**WHAT YOU NEED TO DO:** Please restate each entry word for word.

/---

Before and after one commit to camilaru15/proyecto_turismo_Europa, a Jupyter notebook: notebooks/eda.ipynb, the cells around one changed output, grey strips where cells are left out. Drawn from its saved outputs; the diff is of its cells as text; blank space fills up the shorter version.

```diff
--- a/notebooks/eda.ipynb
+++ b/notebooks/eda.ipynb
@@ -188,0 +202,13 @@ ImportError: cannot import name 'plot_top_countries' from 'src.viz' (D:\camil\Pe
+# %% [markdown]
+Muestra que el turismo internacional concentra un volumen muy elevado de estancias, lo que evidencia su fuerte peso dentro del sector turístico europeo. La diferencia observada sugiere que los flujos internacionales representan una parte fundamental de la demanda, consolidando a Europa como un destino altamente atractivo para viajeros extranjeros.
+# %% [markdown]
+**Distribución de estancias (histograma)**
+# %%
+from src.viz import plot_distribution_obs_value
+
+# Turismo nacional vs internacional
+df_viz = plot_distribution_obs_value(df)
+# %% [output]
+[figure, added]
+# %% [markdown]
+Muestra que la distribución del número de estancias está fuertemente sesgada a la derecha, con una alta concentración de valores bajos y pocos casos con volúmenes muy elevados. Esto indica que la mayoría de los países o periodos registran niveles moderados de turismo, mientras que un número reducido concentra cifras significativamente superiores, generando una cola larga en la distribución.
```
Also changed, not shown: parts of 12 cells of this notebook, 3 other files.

\---

**RESULT OF THE TASK:**
Before and after one commit to camilaru15/proyecto_turismo_Europa, a Jupyter notebook: notebooks/eda.ipynb, the cells around one changed output, grey strips where cells are left out. Drawn from its saved outputs; the diff is of its cells as text; blank space fills up the shorter version.

```diff
--- a/notebooks/eda.ipynb
+++ b/notebooks/eda.ipynb
@@ -188,0 +202,13 @@ ImportError: cannot import name 'plot_top_countries' from 'src.viz' (D:\camil\Pe
+# %% [markdown]
+Muestra que el turismo internacional concentra un volumen muy elevado de estancias, lo que evidencia su fuerte peso dentro del sector turístico europeo. La diferencia observada sugiere que los flujos internacionales representan una parte fundamental de la demanda, consolidando a Europa como un destino altamente atractivo para viajeros extranjeros.
+# %% [markdown]
+**Distribución de estancias (histograma)**
+# %%
+from src.viz import plot_distribution_obs_value
+
+# Turismo nacional vs internacional
+df_viz = plot_distribution_obs_value(df)
+# %% [output]
+[figure, added]
+# %% [markdown]
+Muestra que la distribución del número de estancias está fuertemente sesgada a la derecha, con una alta concentración de valores bajos y pocos casos con volúmenes muy elevados. Esto indica que la mayoría de los países o periodos registran niveles moderados de turismo, mientras que un número reducido concentra cifras significativamente superiores, generando una cola larga en la distribución.
```
Also changed, not shown: parts of 12 cells of this notebook, 3 other files.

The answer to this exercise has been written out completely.